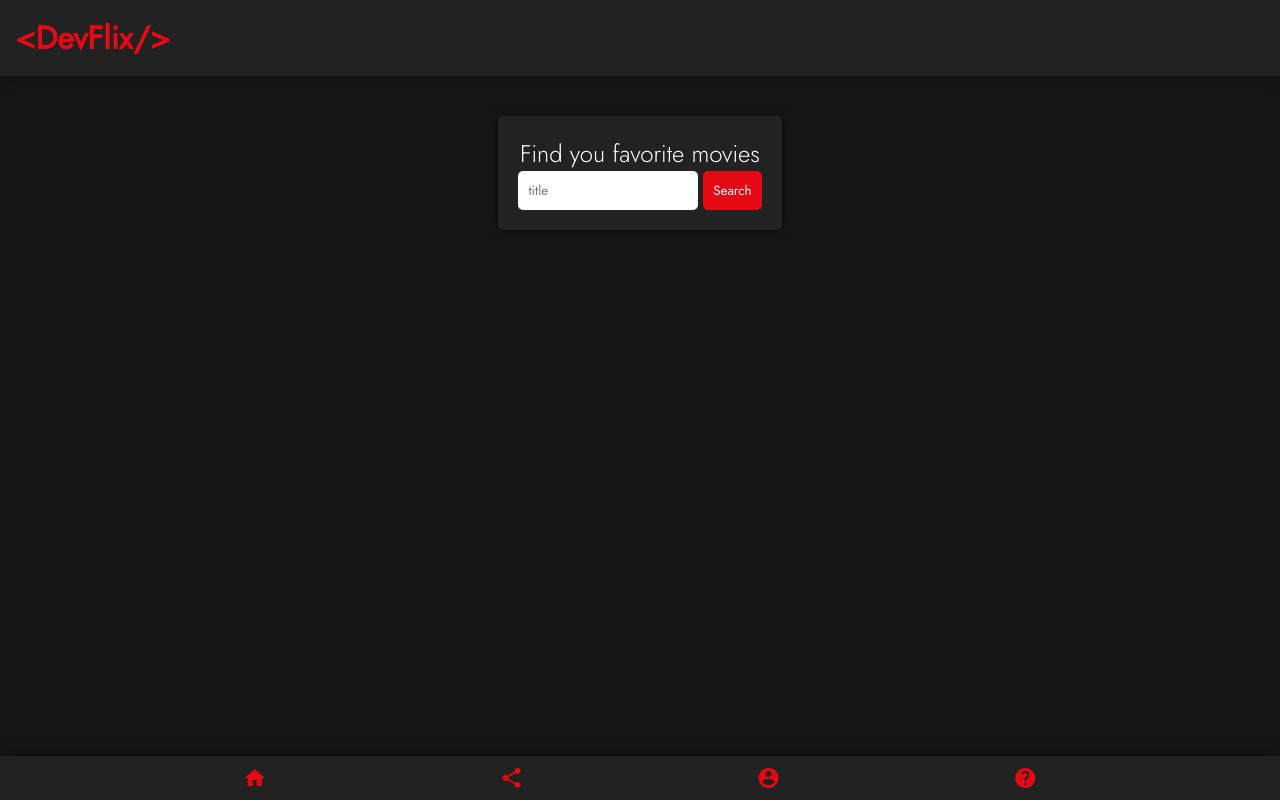
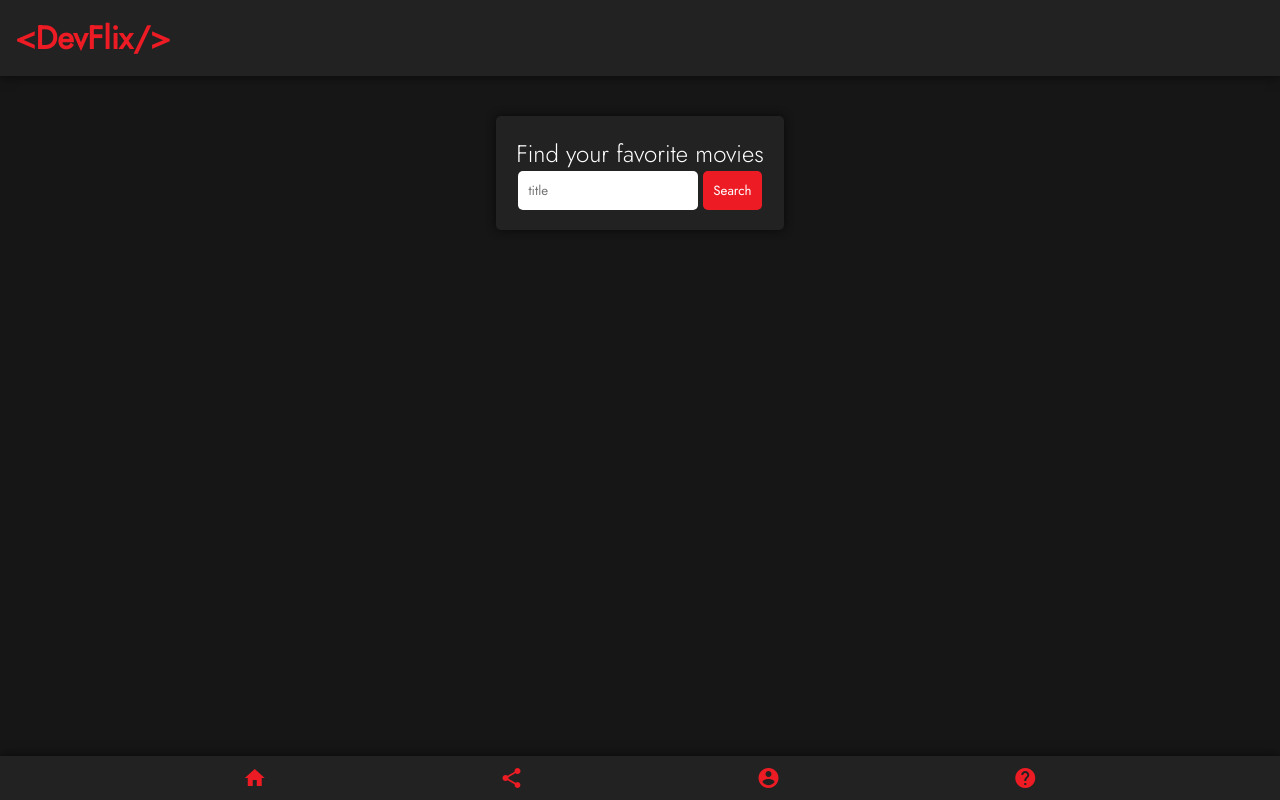
Before and after one commit to izacpeterson/mtech_movie, a website with bundled scripts: page public/index.html in a window 1280 px wide. Built offline with nearby package versions, Linux system fonts and the light colour scheme; no server answers.

Commit message:
new logo, favicon, styling fixes

```diff
--- a/public/index.html
+++ b/public/index.html
@@ -13,6 +13,8 @@
     <link rel="manifest" href="manifest.json" />
     <script defer src="./worker-init.js"></script>
 
+    <link rel="icon" href="./img/Logo/logo_favicon_192.png" />
+
     <title>DevFlix</title>
 
     <meta http-equiv="Content-Security-Policy" content="upgrade-insecure-requests" />
@@ -23,7 +25,7 @@
     </header>
     <main id="homepage">
       <form action="" id="searchBox">
-        <h2>Find you favorite movies</h2>
+        <h2>Find your favorite movies</h2>
         <span class="searchBar">
           <input type="text" placeholder="title" id="queryText" />
           <button class="solid-Btn" type="submit" id="searchBtn">Search</button>
--- a/public/scss/_global.scss
+++ b/public/scss/_global.scss
@@ -3,7 +3,8 @@
 $back-1: #161616;
 $back-2: #222222;
 
-$primary: #e50913;
+// $primary: #e50913;
+$primary: #ed1c24;
 // $primary: #f77440;
 
 $text: #fff;
```
Also changed, not shown: public/about/index.html (+2 -0 lines), public/movie/index.html (+2 -0 lines), public/user/index.html (+1 -0 lines), public/css/style.css, public/img/Logo/logo_favicon_192.png (added), public/img/Logo/logo_favicon_512.png (added), public/img/Logo/logo_full_192.png (added), public/img/Logo/logo_full_512.png (added), public/img/Logo/logo_short_192.png (added), public/img/Logo/logo_short_512.png (added), public/manifest.json, 1 other file.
• • •
Task requirements
Everything in the records above must be repeated exactly, apart from the pictures.

Written answer
Before and after one commit to izacpeterson/mtech_movie, a website with bundled scripts: page public/index.html in a window 1280 px wide. Built offline with nearby package versions, Linux system fonts and the light colour scheme; no server answers.

Commit message:
new logo, favicon, styling fixes

```diff
--- a/public/index.html
+++ b/public/index.html
@@ -13,6 +13,8 @@
     <link rel="manifest" href="manifest.json" />
     <script defer src="./worker-init.js"></script>
 
+    <link rel="icon" href="./img/Logo/logo_favicon_192.png" />
+
     <title>DevFlix</title>
 
     <meta http-equiv="Content-Security-Policy" content="upgrade-insecure-requests" />
@@ -23,7 +25,7 @@
     </header>
     <main id="homepage">
       <form action="" id="searchBox">
-        <h2>Find you favorite movies</h2>
+        <h2>Find your favorite movies</h2>
         <span class="searchBar">
           <input type="text" placeholder="title" id="queryText" />
           <button class="solid-Btn" type="submit" id="searchBtn">Search</button>
--- a/public/scss/_global.scss
+++ b/public/scss/_global.scss
@@ -3,7 +3,8 @@
 $back-1: #161616;
 $back-2: #222222;
 
-$primary: #e50913;
+// $primary: #e50913;
+$primary: #ed1c24;
 // $primary: #f77440;
 
 $text: #fff;
```
Also changed, not shown: public/about/index.html (+2 -0 lines), public/movie/index.html (+2 -0 lines), public/user/index.html (+1 -0 lines), public/css/style.css, public/img/Logo/logo_favicon_192.png (added), public/img/Logo/logo_favicon_512.png (added), public/img/Logo/logo_full_192.png (added), public/img/Logo/logo_full_512.png (added), public/img/Logo/logo_short_192.png (added), public/img/Logo/logo_short_512.png (added), public/manifest.json, 1 other file.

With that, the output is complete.